** DATASET RECORDS follows **
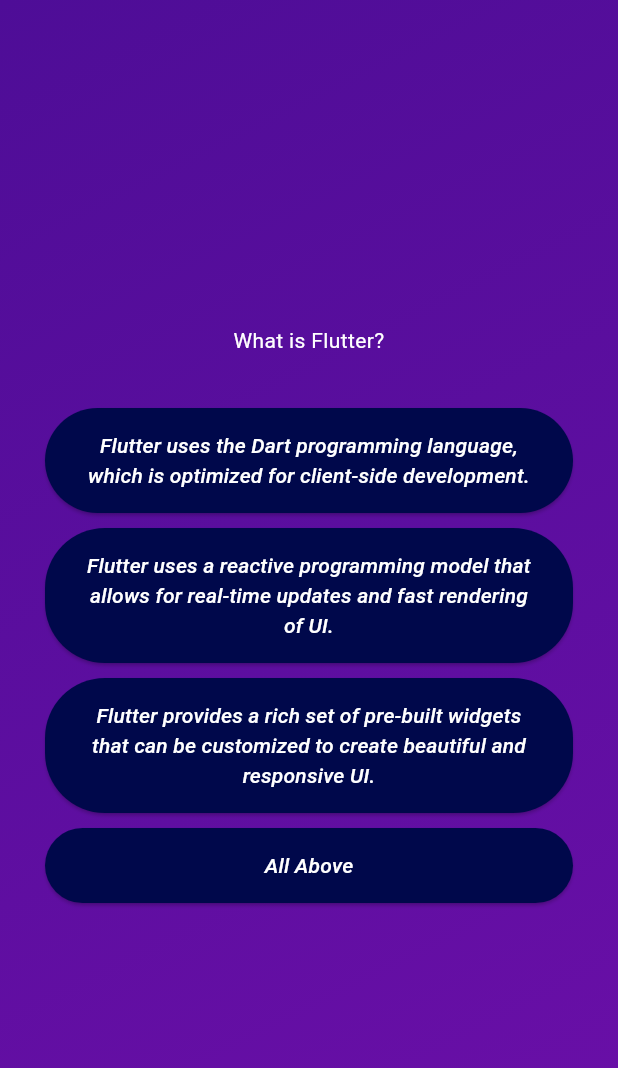
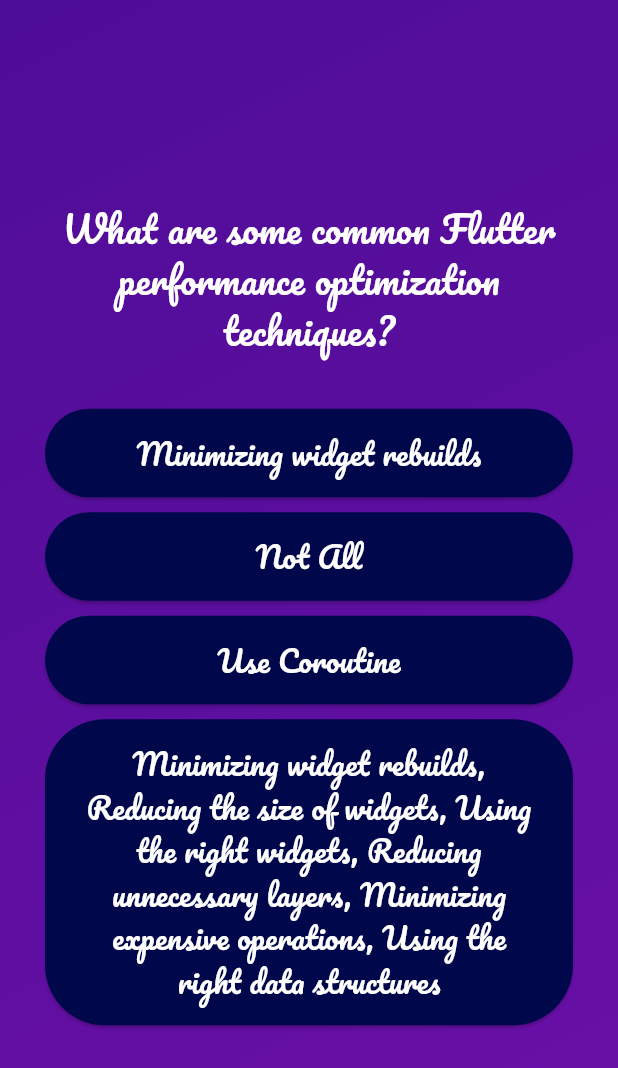
Before and after one commit to DineshkRaja/quiz_app_flutter, a Flutter app: the screen it shows after launch, after a tap on "Start Quiz", after a tap on "Flutter uses the Dart programming langua", on a phone screen of 412 x 824 dp. Shown: the top 1068 px of the screen. Run offline on Flutter 3.47's test engine with Material 3 defaults, Android fonts, the phone set to English and light mode, and no system bars; our stand-ins replace google_fonts; missing offline and left inert: dart:ffi.

Commit message:
Result and Summary screens are added.

```diff
--- a/lib/customWidgets/answer_button.dart
+++ b/lib/customWidgets/answer_button.dart
@@ -1,4 +1,5 @@
 import 'package:flutter/material.dart';
+import 'package:google_fonts/google_fonts.dart';
 
 class AnswerButton extends StatelessWidget {
   const AnswerButton({
@@ -26,7 +27,10 @@ class AnswerButton extends StatelessWidget {
             child: Text(
               answerText,
               textAlign: TextAlign.center,
-              style: const TextStyle(fontStyle: FontStyle.italic),
+              style: GoogleFonts.pacifico(
+                  color: Colors.white,
+                  fontSize: 20,
+                  fontWeight: FontWeight.normal),
             )));
   }
 }
--- a/lib/data/questions.dart
+++ b/lib/data/questions.dart
@@ -2,28 +2,31 @@ import 'package:sample_flutter/models/quiz_questions.dart';
 
 const questions = [
   QuizQuestions('What is Flutter?', [
+    'All',
     'Flutter uses the Dart programming language, which is optimized for client-side development.',
     'Flutter uses a reactive programming model that allows for real-time updates and fast rendering of UI.',
-    'Flutter provides a rich set of pre-built widgets that can be customized to create beautiful and responsive UI.',
-    'All Above'
+    'Flutter provides a rich set of pre-built widgets that can be customized to create beautiful and responsive UI.'
   ]),
-  QuizQuestions('What are some common Flutter performance optimization techniques?', [
+  QuizQuestions(
+      'What are some common Flutter performance optimization techniques?', [
+    'Minimizing widget rebuilds, Reducing the size of widgets, Using the right widgets, Reducing unnecessary layers, Minimizing expensive operations, Using the right data structures',
     'Minimizing widget rebuilds',
-    'Minimizing widget rebuilds, Reducing the size of widgets, Using the right widgets, Reducing unnecessary layers, Minimizing expensive operations, Using the right data structures',
     'Use Coroutine',
-    'None Above All'
+    'Not All'
   ]),
-  QuizQuestions('What is the difference between StatelessWidget and StatefulWidget in Flutter?', [
-    'StatelessWidget is a widget has Jetpack Compose & StatefulWidget is a widget Swift UI',
-    'StatefulWidget is a widget that does not have any mutable state',
-    'StatelessWidget is a widget that does not have any mutable state & StatefulWidget is a widget that has a mutable state',
-    'None Above All'
-  ]),
-  QuizQuestions('How are Flutter UIs built?', [
-    'StatelessWidget is a widget has Jetpack Compose & StatefulWidget is a widget Swift UI',
-    'StatefulWidget is a widget that does not have any mutable state',
-    'StatelessWidget is a widget that does not have any mutable state & StatefulWidget is a widget that has a mutable state',
-    'None Above All'
+  QuizQuestions(
+      'What is the difference between StatelessWidget and StatefulWidget in Flutter?',
+      [
+        'StatelessWidget is a widget that does not have any mutable state & StatefulWidget is a widget that has a mutable state',
+        'StatelessWidget is a widget has Jetpack Compose & StatefulWidget is a widget Swift UI',
+        'StatefulWidget is a widget that does not have any mutable state',
+        'Not All'
+      ]),
+  QuizQuestions('Is Flutter Open Source or not?', [
+    'Yes, Flutter is an open-source mobile application development framework developed by Google.',
+    'Yes, Flutter is an open-source mobile application development framework developed by Microsoft',
+    'No, Flutter is an not open-source mobile application development framework developed by Google',
+    'Not All'
   ]),
   QuizQuestions(
     'What are the main building blocks of Flutter UIs?',
--- a/lib/models/quiz_questions.dart
+++ b/lib/models/quiz_questions.dart
@@ -2,4 +2,11 @@ class QuizQuestions {
   const QuizQuestions(this.text, this.answers);
   final String text;
   final List<String> answers;
+
+  List<String> getShuffleList(){
+    final shuffleList = List.of(answers);
+    shuffleList.shuffle();
+    return shuffleList;
+  }
+
 }
--- a/lib/questions_screen.dart
+++ b/lib/questions_screen.dart
@@ -1,9 +1,12 @@
 import 'package:flutter/material.dart';
+import 'package:google_fonts/google_fonts.dart';
 import 'customWidgets/answer_button.dart';
 import 'data/questions.dart';
 
 class QuestionsScreen extends StatefulWidget {
-  const QuestionsScreen({super.key});
+  const QuestionsScreen({super.key, required this.onSelectAnswer});
+
+  final void Function(String answer) onSelectAnswer;
 
   @override
   State<QuestionsScreen> createState() {
@@ -12,10 +15,18 @@ class QuestionsScreen extends StatefulWidget {
 }
 
 class _QuestionsScreenState extends State<QuestionsScreen> {
+  var currentQuestionsIndex = 0;
+
+  void answerQuestions(String selectedAnswer) {
+    widget.onSelectAnswer(selectedAnswer);
+    setState(() {
+      currentQuestionsIndex++;
+    });
+  }
+
   @override
   Widget build(BuildContext context) {
-    final currentQuestions = questions[0];
-
+    final currentQuestions = questions[currentQuestionsIndex];
     return SizedBox(
         width: double.infinity,
         child: Container(
@@ -27,11 +38,16 @@ class _QuestionsScreenState extends State<QuestionsScreen> {
                 Text(
                   currentQuestions.text,
                   textAlign: TextAlign.center,
-                  style: const TextStyle(color: Colors.white),
+                  style: GoogleFonts.pacifico(
+                      color: Colors.white,
+                      fontSize: 24,
+                      fontWeight: FontWeight.normal),
                 ),
                 const SizedBox(height: 30),
-                ...currentQuestions.answers.map((answer) {
-                  return AnswerButton(answerText: answer, onTap: () {});
+                ...currentQuestions.getShuffleList().map((answer) {
+                  return AnswerButton(answerText: answer, onTap: () {
+                    answerQuestions(answer);
+                  });
                 })
               ],
             )));
--- a/lib/quiz.dart
+++ b/lib/quiz.dart
@@ -1,5 +1,7 @@
 import 'package:flutter/material.dart';
+import 'package:sample_flutter/data/questions.dart';
 import 'package:sample_flutter/questions_screen.dart';
+import 'package:sample_flutter/results_screen.dart';
 import 'package:sample_flutter/start_screen.dart';
 
 class Quiz extends StatefulWidget {
@@ -13,20 +15,33 @@ class Quiz extends StatefulWidget {
 
 class _QuizState extends State<Quiz> {
   Widget? activeScreen;
+  List<String> selectedAnswers = [];
 
   @override
   void initState() {
     activeScreen = StartScreen(switchScreens);
     super.initState();
   }
+
   @override
   void dispose() {
     super.dispose();
   }
+
   void switchScreens() {
     setState(() {
-      activeScreen = const QuestionsScreen();
+      activeScreen = QuestionsScreen(onSelectAnswer: chooseAnswer);
     });
+  }
+
+  void chooseAnswer(String answer) {
+    selectedAnswers.add(answer);
+    if (selectedAnswers.length == questions.length) {
+      setState(() {
+        activeScreen = ResultsScreen(chosenAnswers: selectedAnswers);
+        //selectedAnswers = [];
+      });
+    }
   }
 
   @override
--- a/lib/start_screen.dart
+++ b/lib/start_screen.dart
@@ -1,4 +1,5 @@
 import 'package:flutter/material.dart';
+import 'package:google_fonts/google_fonts.dart';
 
 class StartScreen extends StatelessWidget {
   const StartScreen(this.startQuiz, {super.key});
@@ -21,17 +22,24 @@ class StartScreen extends StatelessWidget {
             child: Image.asset('assets/images/quiz-logo.png', width: 300),
           ),*/
           const SizedBox(height: 50),
-          const Text(
+          Text(
             "Learn The Flutter!!!",
-            style: TextStyle(color: Colors.white, fontSize: 24),
+            textAlign: TextAlign.center,
+            style: GoogleFonts.pacifico(
+                color: Colors.white,
+                fontSize: 24,
+                fontWeight: FontWeight.normal),
           ),
           const SizedBox(height: 30),
           OutlinedButton.icon(
             onPressed: startQuiz,
             style: OutlinedButton.styleFrom(foregroundColor: Colors.white),
             icon: const Icon(Icons.arrow_right),
-            label: const Text(
+            label: Text(
               "Start Quiz",
+              textAlign: TextAlign.center,
+              style: GoogleFonts.pacifico(
+                  color: Colors.white, fontWeight: FontWeight.normal),
             ),
           )
         ],
--- a/pubspec.yaml
+++ b/pubspec.yaml
@@ -35,6 +35,7 @@ dependencies:
   # The following adds the Cupertino Icons font to your application.
   # Use with the CupertinoIcons class for iOS style icons.
   cupertino_icons: ^1.0.2
+  google_fonts: ^6.1.0
 
 dev_dependencies:
   flutter_test:
```
Also changed, not shown: lib/question_summary.dart (added, +79 -0 lines), lib/results_screen.dart (added, +59 -0 lines), pubspec.lock, 1 other file.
** End of DATASET RECORDS **
:: TASK DIRECTIONS ::
Check each line of the entries, and copy the ones that contain "QuizQuestions".

:: OUTPUT BELOW ::
   QuizQuestions('What is Flutter?', [
-  QuizQuestions('What are some common Flutter performance optimization techniques?', [
+  QuizQuestions(
-  QuizQuestions('What is the difference between StatelessWidget and StatefulWidget in Flutter?', [
-  QuizQuestions('How are Flutter UIs built?', [
+  QuizQuestions(
+  QuizQuestions('Is Flutter Open Source or not?', [
   QuizQuestions(
@@ -2,4 +2,11 @@ class QuizQuestions {
   const QuizQuestions(this.text, this.answers);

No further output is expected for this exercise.